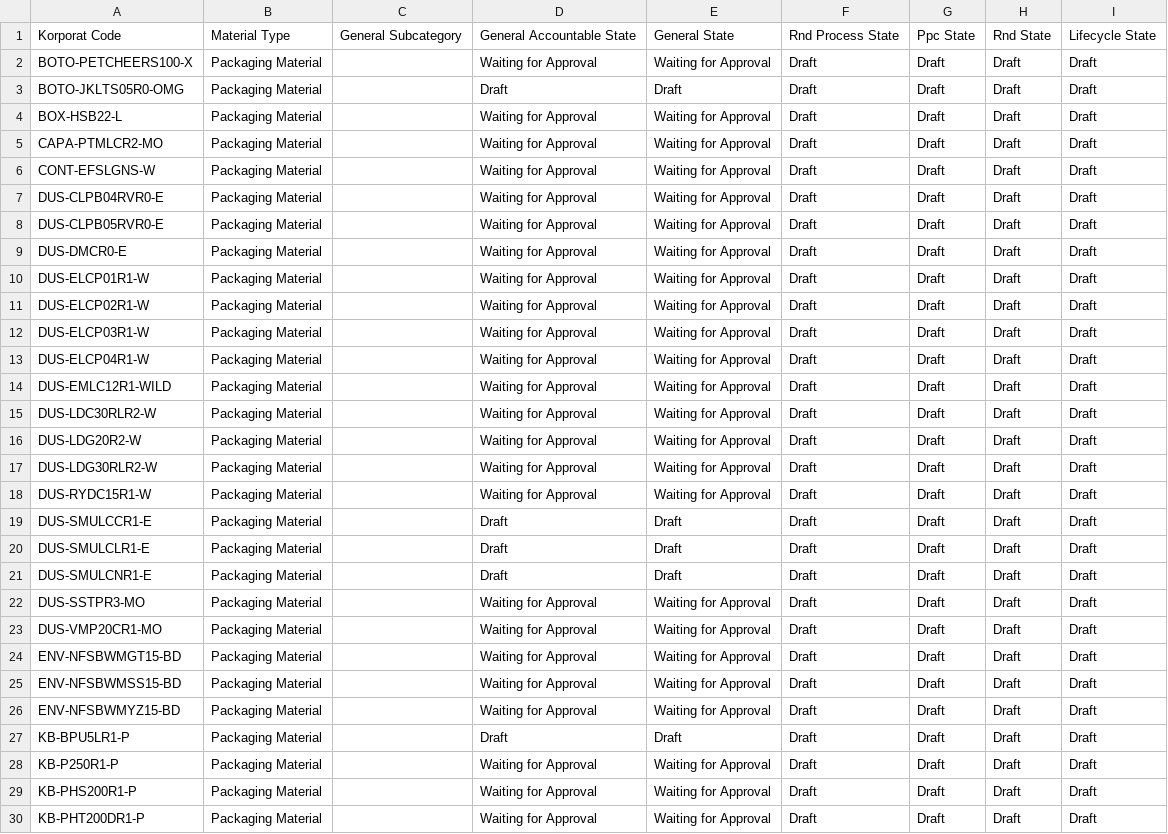
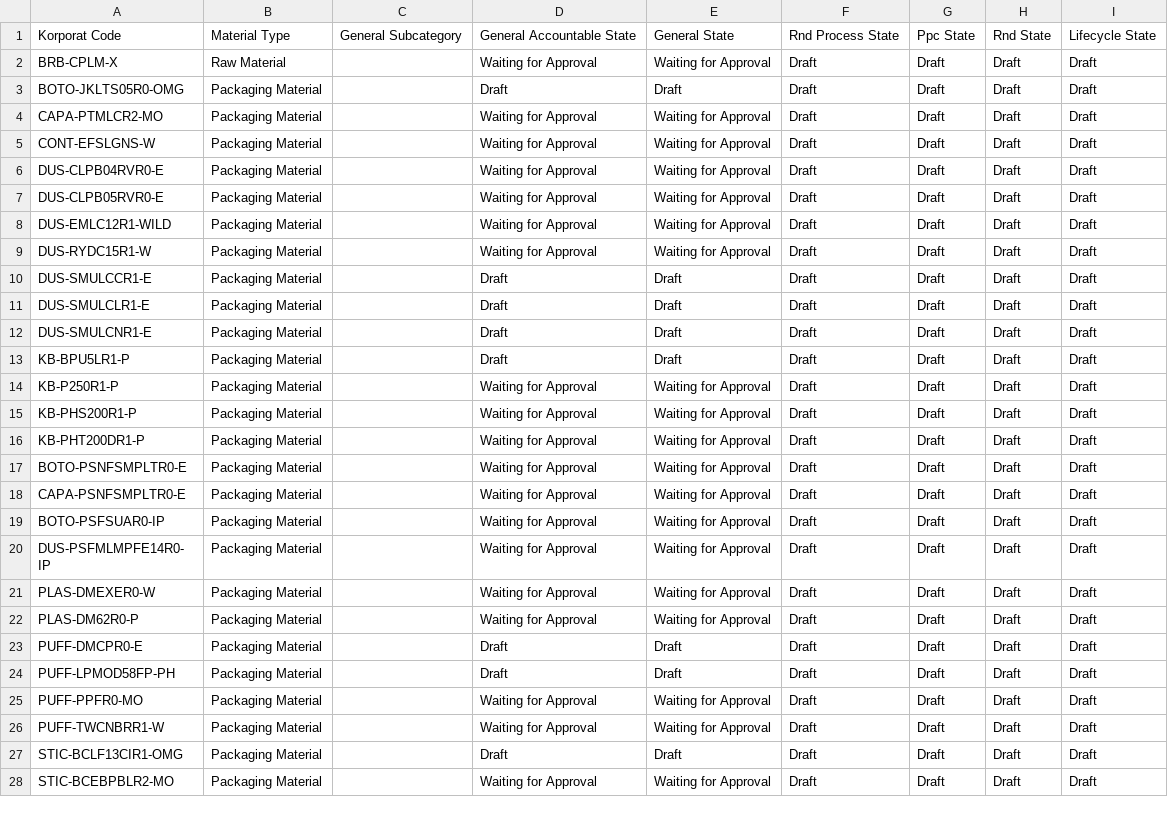
Before and after one commit to adminppl/Files, a CSV file: PARAGON/FM/RM_PM(1).csv, drawn as a sheet; only a part is shown; the shorter side is filled out with more unchanged rows; the diff covers the shown part only.

```diff
--- a/PARAGON/FM/RM_PM(1).csv
+++ b/PARAGON/FM/RM_PM(1).csv
@@ -1,5 +1,4 @@
 "Korporat Code","Material Type","General Subcategory","General Accountable State","General State","Rnd Process State","Ppc State","Rnd State","Lifecycle State"
-"BOTO-PETCHEERS100-X","Packaging Material","","Waiting for Approval","Waiting for Approval","Draft","Draft","Draft","Draft"
+"BRB-CPLM-X","Raw Material","","Waiting for Approval","Waiting for Approval","Draft","Draft","Draft","Draft"
 "BOTO-JKLTS05R0-OMG","Packaging Material","","Draft","Draft","Draft","Draft","Draft","Draft"
-"BOX-HSB22-L","Packaging Material","","Waiting for Approval","Waiting for Approval","Draft","Draft","Draft","Draft"
 "CAPA-PTMLCR2-MO","Packaging Material","","Waiting for Approval","Waiting for Approval","Draft","Draft","Draft","Draft"
@@ -8,11 +7,3 @@
 "DUS-CLPB05RVR0-E","Packaging Material","","Waiting for Approval","Waiting for Approval","Draft","Draft","Draft","Draft"
-"DUS-DMCR0-E","Packaging Material","","Waiting for Approval","Waiting for Approval","Draft","Draft","Draft","Draft"
-"DUS-ELCP01R1-W","Packaging Material","","Waiting for Approval","Waiting for Approval","Draft","Draft","Draft","Draft"
-"DUS-ELCP02R1-W","Packaging Material","","Waiting for Approval","Waiting for Approval","Draft","Draft","Draft","Draft"
-"DUS-ELCP03R1-W","Packaging Material","","Waiting for Approval","Waiting for Approval","Draft","Draft","Draft","Draft"
-"DUS-ELCP04R1-W","Packaging Material","","Waiting for Approval","Waiting for Approval","Draft","Draft","Draft","Draft"
 "DUS-EMLC12R1-WILD","Packaging Material","","Waiting for Approval","Waiting for Approval","Draft","Draft","Draft","Draft"
-"DUS-LDC30RLR2-W","Packaging Material","","Waiting for Approval","Waiting for Approval","Draft","Draft","Draft","Draft"
-"DUS-LDG20R2-W","Packaging Material","","Waiting for Approval","Waiting for Approval","Draft","Draft","Draft","Draft"
-"DUS-LDG30RLR2-W","Packaging Material","","Waiting for Approval","Waiting for Approval","Draft","Draft","Draft","Draft"
 "DUS-RYDC15R1-W","Packaging Material","","Waiting for Approval","Waiting for Approval","Draft","Draft","Draft","Draft"
@@ -21,7 +12,2 @@
 "DUS-SMULCNR1-E","Packaging Material","","Draft","Draft","Draft","Draft","Draft","Draft"
-"DUS-SSTPR3-MO","Packaging Material","","Waiting for Approval","Waiting for Approval","Draft","Draft","Draft","Draft"
-"DUS-VMP20CR1-MO","Packaging Material","","Waiting for Approval","Waiting for Approval","Draft","Draft","Draft","Draft"
-"ENV-NFSBWMGT15-BD","Packaging Material","","Waiting for Approval","Waiting for Approval","Draft","Draft","Draft","Draft"
-"ENV-NFSBWMSS15-BD","Packaging Material","","Waiting for Approval","Waiting for Approval","Draft","Draft","Draft","Draft"
-"ENV-NFSBWMYZ15-BD","Packaging Material","","Waiting for Approval","Waiting for Approval","Draft","Draft","Draft","Draft"
 "KB-BPU5LR1-P","Packaging Material","","Draft","Draft","Draft","Draft","Draft","Draft"
```
Also changed, not shown: 10 removed rows elsewhere in this file, PARAGON/FM/FG_Sellable(1).csv, PARAGON/FM/Intermediate(1).csv, 3 other files.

————

- _TO DO_
Give back the listing exactly, with the pictures removed.

- _RESPONSE AREA_
Before and after one commit to adminppl/Files, a CSV file: PARAGON/FM/RM_PM(1).csv, drawn as a sheet; only a part is shown; the shorter side is filled out with more unchanged rows; the diff covers the shown part only.

```diff
--- a/PARAGON/FM/RM_PM(1).csv
+++ b/PARAGON/FM/RM_PM(1).csv
@@ -1,5 +1,4 @@
 "Korporat Code","Material Type","General Subcategory","General Accountable State","General State","Rnd Process State","Ppc State","Rnd State","Lifecycle State"
-"BOTO-PETCHEERS100-X","Packaging Material","","Waiting for Approval","Waiting for Approval","Draft","Draft","Draft","Draft"
+"BRB-CPLM-X","Raw Material","","Waiting for Approval","Waiting for Approval","Draft","Draft","Draft","Draft"
 "BOTO-JKLTS05R0-OMG","Packaging Material","","Draft","Draft","Draft","Draft","Draft","Draft"
-"BOX-HSB22-L","Packaging Material","","Waiting for Approval","Waiting for Approval","Draft","Draft","Draft","Draft"
 "CAPA-PTMLCR2-MO","Packaging Material","","Waiting for Approval","Waiting for Approval","Draft","Draft","Draft","Draft"
@@ -8,11 +7,3 @@
 "DUS-CLPB05RVR0-E","Packaging Material","","Waiting for Approval","Waiting for Approval","Draft","Draft","Draft","Draft"
-"DUS-DMCR0-E","Packaging Material","","Waiting for Approval","Waiting for Approval","Draft","Draft","Draft","Draft"
-"DUS-ELCP01R1-W","Packaging Material","","Waiting for Approval","Waiting for Approval","Draft","Draft","Draft","Draft"
-"DUS-ELCP02R1-W","Packaging Material","","Waiting for Approval","Waiting for Approval","Draft","Draft","Draft","Draft"
-"DUS-ELCP03R1-W","Packaging Material","","Waiting for Approval","Waiting for Approval","Draft","Draft","Draft","Draft"
-"DUS-ELCP04R1-W","Packaging Material","","Waiting for Approval","Waiting for Approval","Draft","Draft","Draft","Draft"
 "DUS-EMLC12R1-WILD","Packaging Material","","Waiting for Approval","Waiting for Approval","Draft","Draft","Draft","Draft"
-"DUS-LDC30RLR2-W","Packaging Material","","Waiting for Approval","Waiting for Approval","Draft","Draft","Draft","Draft"
-"DUS-LDG20R2-W","Packaging Material","","Waiting for Approval","Waiting for Approval","Draft","Draft","Draft","Draft"
-"DUS-LDG30RLR2-W","Packaging Material","","Waiting for Approval","Waiting for Approval","Draft","Draft","Draft","Draft"
 "DUS-RYDC15R1-W","Packaging Material","","Waiting for Approval","Waiting for Approval","Draft","Draft","Draft","Draft"
@@ -21,7 +12,2 @@
 "DUS-SMULCNR1-E","Packaging Material","","Draft","Draft","Draft","Draft","Draft","Draft"
-"DUS-SSTPR3-MO","Packaging Material","","Waiting for Approval","Waiting for Approval","Draft","Draft","Draft","Draft"
-"DUS-VMP20CR1-MO","Packaging Material","","Waiting for Approval","Waiting for Approval","Draft","Draft","Draft","Draft"
-"ENV-NFSBWMGT15-BD","Packaging Material","","Waiting for Approval","Waiting for Approval","Draft","Draft","Draft","Draft"
-"ENV-NFSBWMSS15-BD","Packaging Material","","Waiting for Approval","Waiting for Approval","Draft","Draft","Draft","Draft"
-"ENV-NFSBWMYZ15-BD","Packaging Material","","Waiting for Approval","Waiting for Approval","Draft","Draft","Draft","Draft"
 "KB-BPU5LR1-P","Packaging Material","","Draft","Draft","Draft","Draft","Draft","Draft"
```
Also changed, not shown: 10 removed rows elsewhere in this file, PARAGON/FM/FG_Sellable(1).csv, PARAGON/FM/Intermediate(1).csv, 3 other files.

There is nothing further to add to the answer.